# Can a photon move at another speed that's not the speed of light?

I was reading an article about the new collider photon-photon, and the writer says "the scientists accelerate photons in a very high speed".

It's non sense to me, because as far I know a photon only moves on the speed of light.

So my question is: Can a photon move at another speed that's not the speed of light?

EDIT:

This is the article about photon-photon collider:

http://www.theverge.com/2014/5/18/5724658/photon-collider-could-turn-light-into-matter

I found the snippet about accelerating photons at a very high speed in this Portuguese article:

http://meiobit.com/287429/colison-foton-foton-proposta-transformar-luz-em-materia/

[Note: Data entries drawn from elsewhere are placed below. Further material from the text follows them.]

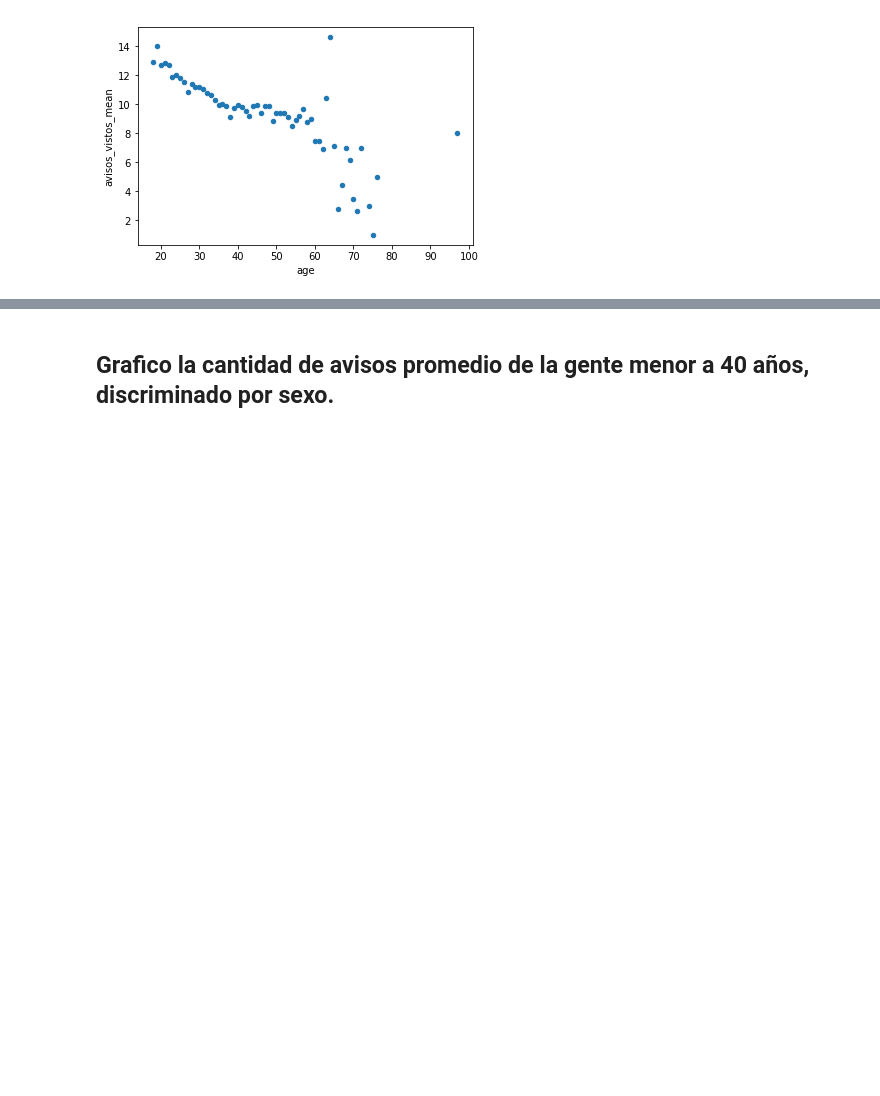
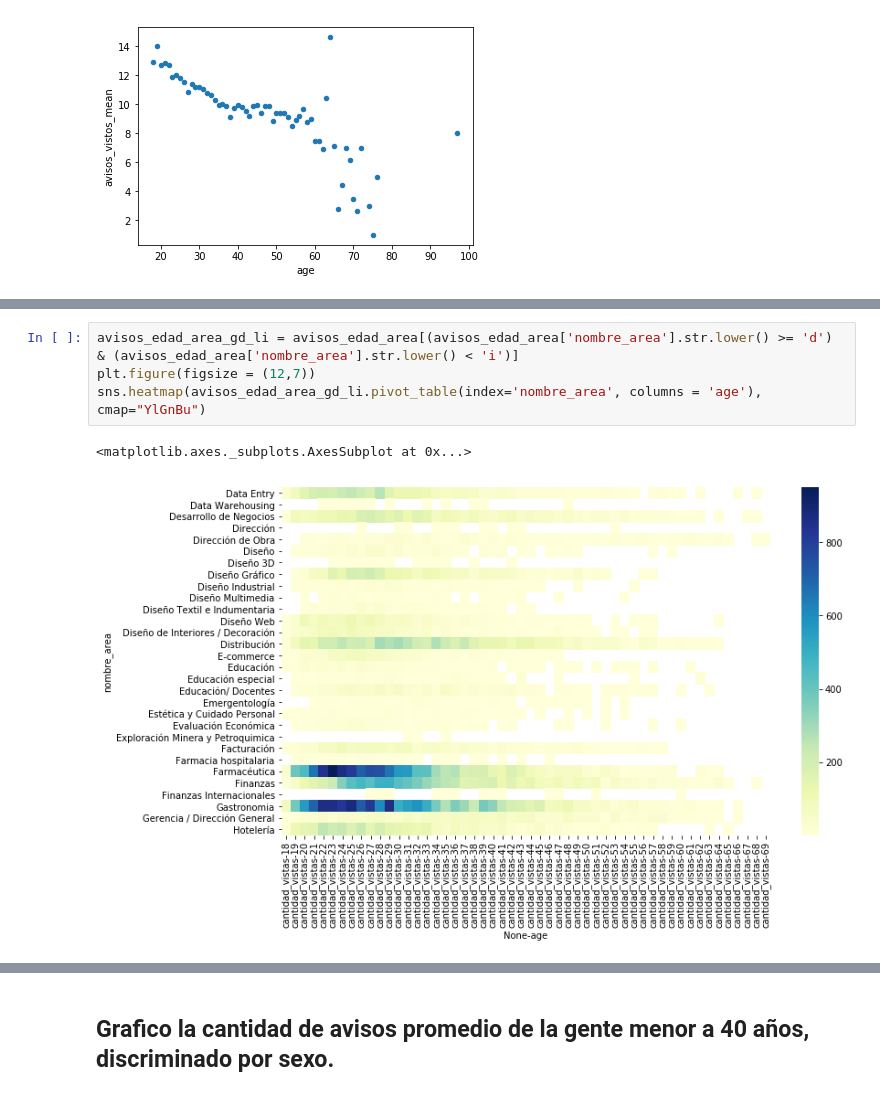
Before and after one commit to iloyarte/datos-tp, a Jupyter notebook: TP 1 - Analisis exploratorio - 2C.ipynb, the cells around one changed output, grey strips where cells are left out. Cells and saved outputs as stored; diff of their text form; blank space fills up the shorter version.

```diff
--- a/TP 1 - Analisis exploratorio - 2C.ipynb
+++ b/TP 1 - Analisis exploratorio - 2C.ipynb
@@ -28,0 +56,7 @@ postulantes_avisos_mean.plot.scatter('age','avisos_vistos_mean')
+# %%
+avisos_edad_area_gd_li = avisos_edad_area[(avisos_edad_area['nombre_area'].str.lower() >= 'd') & (avisos_edad_area['nombre_area'].str.lower() < 'i')]
+plt.figure(figsize = (12,7))
+sns.heatmap(avisos_edad_area_gd_li.pivot_table(index='nombre_area', columns = 'age'), cmap="YlGnBu")
+# %% [output]
+<matplotlib.axes._subplots.AxesSubplot at 0x...>
+[figure, added]
```
Also changed, not shown: parts of 27 cells of this notebook.
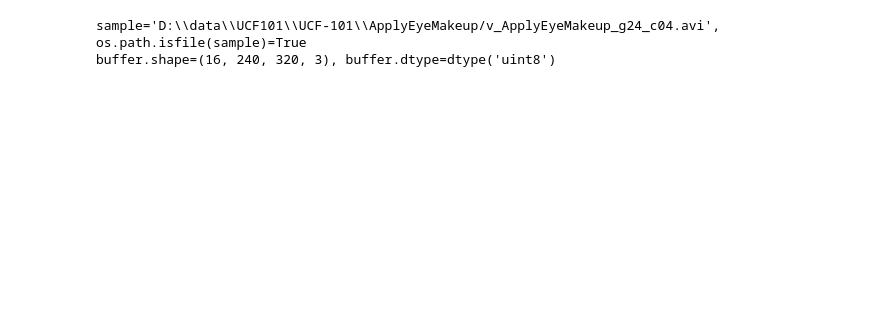
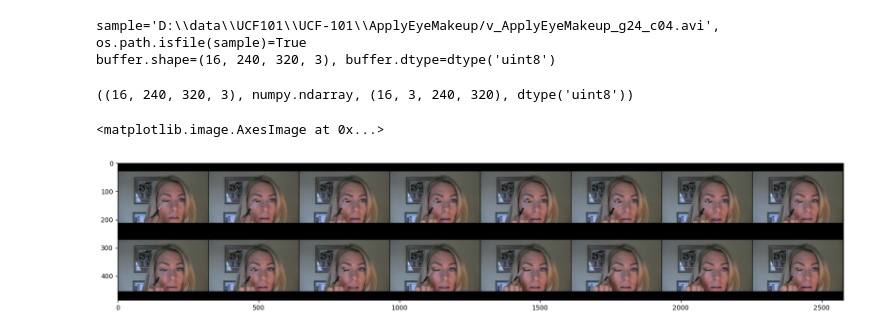
Before and after one commit to s-reaungamornrat/computer_vision, a Jupyter notebook: video_mae/notebook/dataset/FinetuneTrainAugFrame.ipynb, the cells around one changed output. Drawn from its saved outputs; the diff is of its cells as text; code cells hidden in the pictures; blank space fills up the shorter version.

```diff
--- a/video_mae/notebook/dataset/FinetuneTrainAugFrame.ipynb
+++ b/video_mae/notebook/dataset/FinetuneTrainAugFrame.ipynb
@@ -119,4 +119,14 @@ if args.num_sample>1:
 # %% [output]
 sample='D:\\data\\UCF101\\UCF-101\\ApplyEyeMakeup/v_ApplyEyeMakeup_g24_c04.avi', os.path.isfile(sample)=True
 buffer.shape=(16, 240, 320, 3), buffer.dtype=dtype('uint8')
+# %%
+buffer.shape, type(buffer), buffer.transpose(0,3,1,2).shape, buffer.dtype
+# %% [output]
+((16, 240, 320, 3), numpy.ndarray, (16, 3, 240, 320), dtype('uint8'))
+# %%
+plt.figure(figsize=(20,20))
+plt.imshow(make_grid(torch.from_numpy(buffer.transpose(0,3,1,2))).permute(1,2,0))
+# %% [output]
+<matplotlib.image.AxesImage at 0x...>
+[figure, added]
 # %%
```
Also changed, not shown: parts of 8 cells of this notebook, 4 other files.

• Photons only move with the speed of light. Can you give the link to the article please? May 19, 2014 at 19:30
• probably protons not photons May 19, 2014 at 19:34
• Photons, not protons May 19, 2014 at 20:05
• I put the link of portuguese article in the question May 19, 2014 at 20:12
• I don't speak Portuguese well, but the sentence "a colisão de dois fótons a uma velocidade altíssima resultaria na criação de um elétron e um pósitron" seems to phrase the collision as being "high-speed"; it probably was supposed to be "high-energy", but the writer just mixed the words. May 19, 2014 at 20:30

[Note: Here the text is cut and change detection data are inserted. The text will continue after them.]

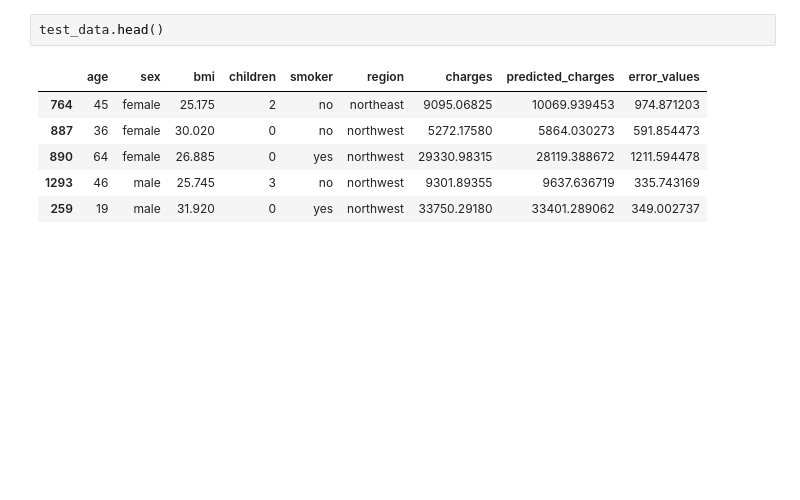
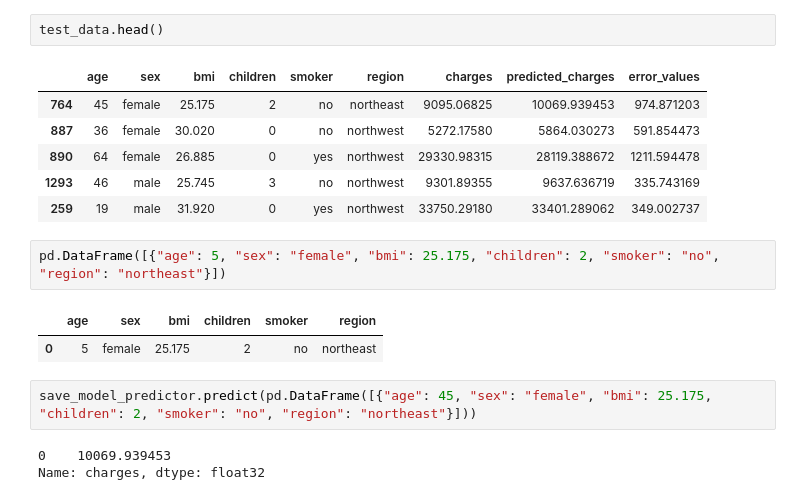
Before and after one commit to djoguns/insurance_premium_prediction, a Jupyter notebook: experimentation.ipynb, the cells around one changed output. Saved outputs shown, nothing was run; the diff lists cells and outputs as text; blank space fills up the shorter version.

```diff
--- a/experimentation.ipynb
+++ b/experimentation.ipynb
@@ -336,3 +336,13 @@ test_data.head()
 | 890 | 64 | female | 26.885 | 0 | yes | northwest | 29330.98315 | 28119.388672 | 1211.594478 |
 | 1293 | 46 | male | 25.745 | 3 | no | northwest | 9301.89355 | 9637.636719 | 335.743169 |
 | 259 | 19 | male | 31.920 | 0 | yes | northwest | 33750.29180 | 33401.289062 | 349.002737 |
+# %%
+pd.DataFrame([{"age": 5, "sex": "female", "bmi": 25.175, "children": 2, "smoker": "no", "region": "northeast"}])
+# %% [output]
+|  | age | sex | bmi | children | smoker | region |
+| 0 | 5 | female | 25.175 | 2 | no | northeast |
+# %%
+save_model_predictor.predict(pd.DataFrame([{"age": 45, "sex": "female", "bmi": 25.175, "children": 2, "smoker": "no", "region": "northeast"}]))
+# %% [output]
+0    10069.939453
+Name: charges, dtype: float32
```
Also changed, not shown: parts of 4 cells of this notebook, 1 other file.
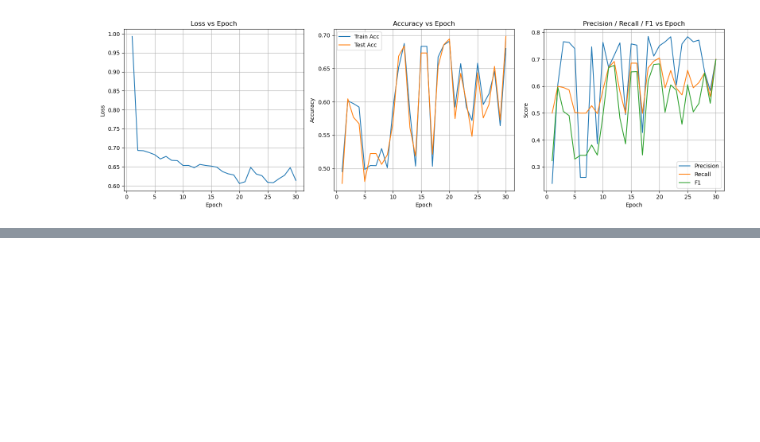
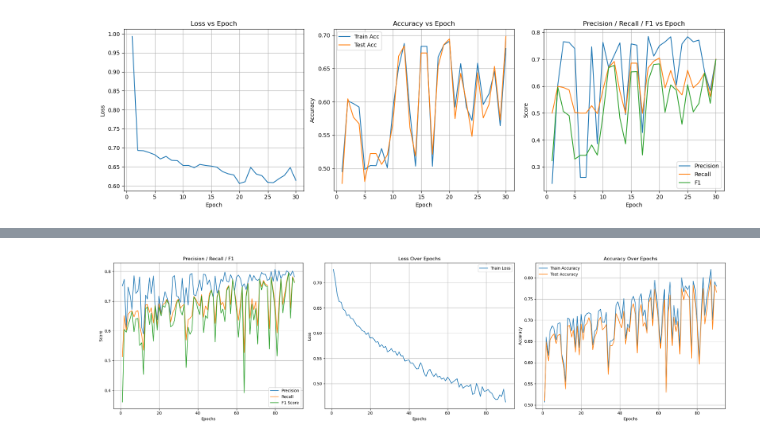
Before and after one commit to sania8/ProgrammingAndMathsforAI, a Jupyter notebook: Experimentwithnewarchitecture.ipynb, the cells around one changed output, grey strips where cells are left out. Saved outputs shown, nothing was run; the diff lists cells and outputs as text; code cells hidden in the pictures; blank space fills up the shorter version.

```diff
--- a/Experimentwithnewarchitecture.ipynb
+++ b/Experimentwithnewarchitecture.ipynb
@@ -414,0 +463,47 @@ plot_metrics(history)
+# %%
+import matplotlib.pyplot as plt
+
+epochs = range(1, len(history["loss"]) + 1)
+
+plt.figure(figsize=(22, 6))
+
+# ---------------------------------------------------------
+# 1. Precision, Recall, F1
+# ---------------------------------------------------------
+plt.subplot(1, 3, 1)
+plt.plot(epochs, history["precision"], label='Precision')
+plt.plot(epochs, history["recall"], label='Recall')
+plt.plot(epochs, history["f1"], label='F1 Score')
+plt.xlabel("Epochs")
+plt.ylabel("Score")
+plt.title("Precision / Recall / F1")
+plt.legend()
+plt.grid(True)
+
+# ---------------------------------------------------------
+# 2. Loss
+# ---------------------------------------------------------
+plt.subplot(1, 3, 2)
+plt.plot(epochs, history["loss"], label='Train Loss')
+plt.xlabel("Epochs")
+plt.ylabel("Loss")
+plt.title("Loss Over Epochs")
+plt.legend()
+plt.grid(True)
+
+# ---------------------------------------------------------
+# 3. Accuracy
+# ---------------------------------------------------------
+plt.subplot(1, 3, 3)
+plt.plot(epochs, history["train_acc"], label='Train Accuracy')
+plt.plot(epochs, history["test_acc"], label='Test Accuracy')
+plt.xlabel("Epochs")
+plt.ylabel("Accuracy")
+plt.title("Accuracy Over Epochs")
+plt.legend()
+plt.grid(True)
+
+plt.tight_layout()
+plt.show()
+# %% [output]
+[figure, added]
```
Also changed, not shown: parts of 8 cells of this notebook.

Yes, normally $c$ is for speed of light in vacuum at which light travels at its maximum speed. However if I were to put, say, atmosphere or diamond in from of a light beam, the light would travel slower than $c$, therefore I conclude yes its possible to travel slower than the TRUE speed of light. Next, to elaborate, in 1905, Einstein's miracle year, he proposed his mass-energy equivalence theory which is $E=mc^2$. This must mean, with some simple rearranging, we understand that mass can be converted in energy and vice-versa. That in mind, a photon is an packet of energy in basic definition. That in mind, we can convert the photons into mass using the formula rearranged: $m=E/c^2$ which means we can even make light travel even at 0 indirectly.